Data extract Block Start

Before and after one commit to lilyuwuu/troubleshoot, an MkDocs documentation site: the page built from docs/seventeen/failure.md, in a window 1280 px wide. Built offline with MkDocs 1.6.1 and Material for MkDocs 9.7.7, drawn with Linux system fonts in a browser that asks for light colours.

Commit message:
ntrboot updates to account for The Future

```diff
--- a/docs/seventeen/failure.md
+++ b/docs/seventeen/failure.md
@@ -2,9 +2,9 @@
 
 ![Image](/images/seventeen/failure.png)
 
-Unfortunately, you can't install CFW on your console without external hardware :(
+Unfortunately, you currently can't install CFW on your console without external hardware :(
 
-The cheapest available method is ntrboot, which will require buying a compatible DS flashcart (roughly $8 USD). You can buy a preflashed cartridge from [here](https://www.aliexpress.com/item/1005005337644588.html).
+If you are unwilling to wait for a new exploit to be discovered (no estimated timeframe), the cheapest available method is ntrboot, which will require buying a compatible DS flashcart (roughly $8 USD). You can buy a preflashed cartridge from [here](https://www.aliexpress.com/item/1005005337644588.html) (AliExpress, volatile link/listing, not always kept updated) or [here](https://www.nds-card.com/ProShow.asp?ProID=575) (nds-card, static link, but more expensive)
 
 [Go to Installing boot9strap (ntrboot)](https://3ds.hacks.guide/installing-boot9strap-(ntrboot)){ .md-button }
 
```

Data extract Block End

* What the exercise asks
Looking at the records, how many of the lines contain the string "without"? Only the number should be given.

* Response
2